When Ulugh Khan was informed of this development, he lost hope of finding the princess but here, according to Firishta's history, luck favoured the Khilji forces.
According to the histories by Firishta and Badauni, Deval Devi was then brought to Sultan Mubarak's harem and resided therein in an environment of abysmal debauchery for the next four years.
Asth or Ashtpal was the name of the father of Jayapala (Firishta 1974: 90) the last great Odi Shahi or Hindi Shahi ruler who valiantly opposed first Sabuktigin the ruler of Ghazna and then his son
(61) The seventeenth-century dynastic historian Firishta mentions that from his childhood, 'Ali "was remarkable for his ready wit and various accomplishments," (62) while the chronicler Rafi al-Din Shirazi, who from the age of thirty served as steward and scribe at 'Al[l.bar] '[A.bar]dil sh[a.bar]h's court in Bijapur, introduces him as follows:
The Nauras Mahal, the centrepiece of the city, was in essence a visual metaphor for the word nauras which Firishta has interpreted as nine virtues (though it may be understood also as "nine flavours" or "new flavours").
In the process, some of the evidence has occasionally been driven a little further than more cautious historians might have done, and there is a rather heavy reliance on the deeply credulous Firishta for events that happened considerably before his time.
Firishta, an Afghan and the mother of four, spoke to me later and confirmed she had been at Sangatte but arrived at Dover 14 days ago.

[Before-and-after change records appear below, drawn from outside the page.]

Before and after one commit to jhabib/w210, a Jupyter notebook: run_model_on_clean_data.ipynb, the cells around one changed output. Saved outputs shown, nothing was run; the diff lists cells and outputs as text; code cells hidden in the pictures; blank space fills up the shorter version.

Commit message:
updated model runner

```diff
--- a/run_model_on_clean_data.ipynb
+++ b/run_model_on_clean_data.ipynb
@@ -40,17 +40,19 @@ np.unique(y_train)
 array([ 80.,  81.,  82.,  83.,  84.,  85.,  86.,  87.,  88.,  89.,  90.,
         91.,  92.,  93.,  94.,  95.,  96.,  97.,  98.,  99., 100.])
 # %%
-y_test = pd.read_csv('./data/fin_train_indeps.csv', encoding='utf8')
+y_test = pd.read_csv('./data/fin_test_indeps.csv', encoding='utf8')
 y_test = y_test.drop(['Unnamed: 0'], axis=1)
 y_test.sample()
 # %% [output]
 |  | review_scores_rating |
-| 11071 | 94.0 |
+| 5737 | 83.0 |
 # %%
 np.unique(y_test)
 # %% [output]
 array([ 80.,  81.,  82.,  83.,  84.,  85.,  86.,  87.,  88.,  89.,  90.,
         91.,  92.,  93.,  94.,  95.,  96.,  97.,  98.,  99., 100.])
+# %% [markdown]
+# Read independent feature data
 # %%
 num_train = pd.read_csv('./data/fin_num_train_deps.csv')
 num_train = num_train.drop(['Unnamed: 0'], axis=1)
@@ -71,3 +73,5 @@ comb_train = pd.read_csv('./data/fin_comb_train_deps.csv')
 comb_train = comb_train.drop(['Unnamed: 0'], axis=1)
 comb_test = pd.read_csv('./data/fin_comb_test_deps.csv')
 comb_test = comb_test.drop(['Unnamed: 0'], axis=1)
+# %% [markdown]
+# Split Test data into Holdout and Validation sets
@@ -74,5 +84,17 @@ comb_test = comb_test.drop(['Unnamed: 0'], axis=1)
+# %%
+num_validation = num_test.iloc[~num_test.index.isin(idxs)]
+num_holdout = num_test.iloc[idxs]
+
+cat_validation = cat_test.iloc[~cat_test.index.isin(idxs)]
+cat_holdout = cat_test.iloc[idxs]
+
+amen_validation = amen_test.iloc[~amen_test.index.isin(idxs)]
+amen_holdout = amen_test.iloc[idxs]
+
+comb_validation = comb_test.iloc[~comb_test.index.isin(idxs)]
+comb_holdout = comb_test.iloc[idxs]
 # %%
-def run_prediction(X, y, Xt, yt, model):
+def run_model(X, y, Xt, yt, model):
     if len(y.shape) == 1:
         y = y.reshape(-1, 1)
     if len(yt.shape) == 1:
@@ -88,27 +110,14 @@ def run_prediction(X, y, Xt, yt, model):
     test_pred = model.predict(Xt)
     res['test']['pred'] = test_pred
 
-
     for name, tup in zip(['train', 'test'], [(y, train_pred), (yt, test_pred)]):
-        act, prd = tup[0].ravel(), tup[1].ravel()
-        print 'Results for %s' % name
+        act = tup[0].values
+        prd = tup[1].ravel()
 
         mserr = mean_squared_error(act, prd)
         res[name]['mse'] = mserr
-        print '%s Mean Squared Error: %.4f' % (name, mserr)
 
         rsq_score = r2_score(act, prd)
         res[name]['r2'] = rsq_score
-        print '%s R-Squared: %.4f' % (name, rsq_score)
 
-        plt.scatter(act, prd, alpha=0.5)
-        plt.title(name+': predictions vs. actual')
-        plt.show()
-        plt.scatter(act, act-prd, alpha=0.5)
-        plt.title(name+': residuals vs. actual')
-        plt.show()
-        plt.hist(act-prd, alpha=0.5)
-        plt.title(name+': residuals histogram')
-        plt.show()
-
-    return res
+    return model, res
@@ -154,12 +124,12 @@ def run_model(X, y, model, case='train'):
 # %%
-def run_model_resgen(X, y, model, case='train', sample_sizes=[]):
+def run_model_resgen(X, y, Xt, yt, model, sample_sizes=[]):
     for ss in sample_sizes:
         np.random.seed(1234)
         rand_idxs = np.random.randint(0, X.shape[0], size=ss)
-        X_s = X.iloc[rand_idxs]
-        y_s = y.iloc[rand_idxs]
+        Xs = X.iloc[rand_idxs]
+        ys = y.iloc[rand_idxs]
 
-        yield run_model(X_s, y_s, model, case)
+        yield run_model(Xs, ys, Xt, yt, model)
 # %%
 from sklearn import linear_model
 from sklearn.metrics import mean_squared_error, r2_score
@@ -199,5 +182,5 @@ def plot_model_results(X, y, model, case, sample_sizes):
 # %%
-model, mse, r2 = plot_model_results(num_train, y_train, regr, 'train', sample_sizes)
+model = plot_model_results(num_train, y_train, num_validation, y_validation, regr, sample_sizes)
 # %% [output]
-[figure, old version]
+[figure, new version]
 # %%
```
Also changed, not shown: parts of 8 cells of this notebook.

What happened can be seen in the description of Firishta in 'Tarikh-e-Feroz Shahi'.
In his analysis of the Persian sources for the history of Firuz Shah's reign, Eaton remarks that too much reliance has been placed on the account of Firishta, written between 1606 and 1611.